# Directions
Would you work out how many of the lines below hold "more" and reply with nothing but the number?

╭──

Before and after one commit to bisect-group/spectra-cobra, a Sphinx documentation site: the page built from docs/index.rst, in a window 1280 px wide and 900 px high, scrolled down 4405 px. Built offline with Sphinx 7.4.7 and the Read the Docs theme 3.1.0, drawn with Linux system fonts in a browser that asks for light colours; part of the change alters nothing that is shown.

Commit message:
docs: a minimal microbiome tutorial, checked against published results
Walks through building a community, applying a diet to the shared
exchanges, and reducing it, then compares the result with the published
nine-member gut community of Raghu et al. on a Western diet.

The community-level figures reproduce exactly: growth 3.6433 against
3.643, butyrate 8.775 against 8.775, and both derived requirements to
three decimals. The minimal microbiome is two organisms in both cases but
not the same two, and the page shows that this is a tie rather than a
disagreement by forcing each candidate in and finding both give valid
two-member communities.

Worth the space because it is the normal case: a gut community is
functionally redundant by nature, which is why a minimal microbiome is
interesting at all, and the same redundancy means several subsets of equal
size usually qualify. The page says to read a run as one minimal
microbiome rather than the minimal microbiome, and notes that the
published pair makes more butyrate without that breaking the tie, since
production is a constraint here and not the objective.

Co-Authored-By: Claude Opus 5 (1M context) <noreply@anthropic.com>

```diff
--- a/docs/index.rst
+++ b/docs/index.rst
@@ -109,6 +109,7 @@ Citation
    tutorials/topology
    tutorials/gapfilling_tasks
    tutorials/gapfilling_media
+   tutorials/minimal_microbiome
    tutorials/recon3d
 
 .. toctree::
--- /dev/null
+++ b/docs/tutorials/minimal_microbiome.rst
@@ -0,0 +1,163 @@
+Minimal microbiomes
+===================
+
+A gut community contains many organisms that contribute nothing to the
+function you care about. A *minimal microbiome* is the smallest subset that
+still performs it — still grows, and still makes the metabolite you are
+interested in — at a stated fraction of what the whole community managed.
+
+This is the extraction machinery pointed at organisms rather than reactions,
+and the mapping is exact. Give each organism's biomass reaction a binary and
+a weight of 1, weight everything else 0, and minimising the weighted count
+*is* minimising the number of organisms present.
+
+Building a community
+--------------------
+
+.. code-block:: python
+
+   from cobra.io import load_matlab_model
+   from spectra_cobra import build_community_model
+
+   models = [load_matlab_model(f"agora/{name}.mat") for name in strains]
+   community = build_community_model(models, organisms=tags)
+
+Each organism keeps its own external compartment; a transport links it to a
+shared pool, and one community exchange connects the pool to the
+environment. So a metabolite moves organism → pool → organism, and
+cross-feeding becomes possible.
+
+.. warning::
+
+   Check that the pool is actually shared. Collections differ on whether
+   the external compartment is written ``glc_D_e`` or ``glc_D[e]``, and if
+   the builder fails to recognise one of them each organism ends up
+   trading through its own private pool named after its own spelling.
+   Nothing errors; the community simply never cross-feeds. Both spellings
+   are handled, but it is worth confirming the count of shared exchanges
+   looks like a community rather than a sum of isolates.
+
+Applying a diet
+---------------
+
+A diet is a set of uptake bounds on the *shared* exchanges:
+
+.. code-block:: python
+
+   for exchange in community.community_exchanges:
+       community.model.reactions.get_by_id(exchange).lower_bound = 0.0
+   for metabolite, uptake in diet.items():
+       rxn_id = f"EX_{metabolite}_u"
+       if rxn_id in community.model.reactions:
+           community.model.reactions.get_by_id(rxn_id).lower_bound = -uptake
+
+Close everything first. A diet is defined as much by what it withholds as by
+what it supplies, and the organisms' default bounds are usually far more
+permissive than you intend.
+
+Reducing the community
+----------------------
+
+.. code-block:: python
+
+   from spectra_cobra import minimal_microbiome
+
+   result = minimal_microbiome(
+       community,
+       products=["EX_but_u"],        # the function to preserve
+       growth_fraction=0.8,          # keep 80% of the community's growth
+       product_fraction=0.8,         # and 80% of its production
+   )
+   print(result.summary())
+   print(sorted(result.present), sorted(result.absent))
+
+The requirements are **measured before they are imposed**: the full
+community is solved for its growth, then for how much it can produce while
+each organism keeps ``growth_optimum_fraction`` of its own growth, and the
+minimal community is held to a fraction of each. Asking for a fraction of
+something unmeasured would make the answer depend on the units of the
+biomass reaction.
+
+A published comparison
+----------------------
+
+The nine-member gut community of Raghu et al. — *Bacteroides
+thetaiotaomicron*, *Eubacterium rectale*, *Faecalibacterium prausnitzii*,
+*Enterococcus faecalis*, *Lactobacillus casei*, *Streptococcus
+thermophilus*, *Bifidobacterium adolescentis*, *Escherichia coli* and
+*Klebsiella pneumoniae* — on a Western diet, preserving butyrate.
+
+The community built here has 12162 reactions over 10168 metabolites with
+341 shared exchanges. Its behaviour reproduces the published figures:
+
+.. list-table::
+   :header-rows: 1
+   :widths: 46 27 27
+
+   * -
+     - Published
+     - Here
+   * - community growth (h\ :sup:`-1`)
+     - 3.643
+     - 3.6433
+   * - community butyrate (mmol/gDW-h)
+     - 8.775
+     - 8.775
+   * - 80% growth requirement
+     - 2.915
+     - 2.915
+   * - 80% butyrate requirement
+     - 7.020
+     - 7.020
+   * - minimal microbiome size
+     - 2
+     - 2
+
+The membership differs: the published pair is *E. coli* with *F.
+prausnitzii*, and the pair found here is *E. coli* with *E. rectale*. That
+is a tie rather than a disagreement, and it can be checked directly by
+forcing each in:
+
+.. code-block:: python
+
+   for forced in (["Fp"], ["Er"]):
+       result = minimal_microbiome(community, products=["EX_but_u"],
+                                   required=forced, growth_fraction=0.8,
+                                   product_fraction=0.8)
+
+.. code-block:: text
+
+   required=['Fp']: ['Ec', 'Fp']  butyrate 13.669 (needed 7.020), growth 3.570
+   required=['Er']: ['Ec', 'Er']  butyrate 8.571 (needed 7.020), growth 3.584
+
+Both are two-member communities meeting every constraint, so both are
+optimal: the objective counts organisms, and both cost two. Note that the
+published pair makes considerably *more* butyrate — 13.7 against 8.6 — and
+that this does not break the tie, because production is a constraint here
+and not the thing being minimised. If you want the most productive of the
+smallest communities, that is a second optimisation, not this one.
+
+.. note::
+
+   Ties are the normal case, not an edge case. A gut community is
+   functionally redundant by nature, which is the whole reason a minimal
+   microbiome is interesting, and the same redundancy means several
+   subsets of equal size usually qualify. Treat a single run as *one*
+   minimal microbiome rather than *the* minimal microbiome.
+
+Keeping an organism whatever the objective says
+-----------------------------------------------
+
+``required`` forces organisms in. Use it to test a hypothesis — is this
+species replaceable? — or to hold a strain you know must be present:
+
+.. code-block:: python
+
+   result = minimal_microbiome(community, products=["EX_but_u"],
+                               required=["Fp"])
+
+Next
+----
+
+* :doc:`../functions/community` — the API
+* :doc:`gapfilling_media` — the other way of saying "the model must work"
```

╰──

# Expected answer
3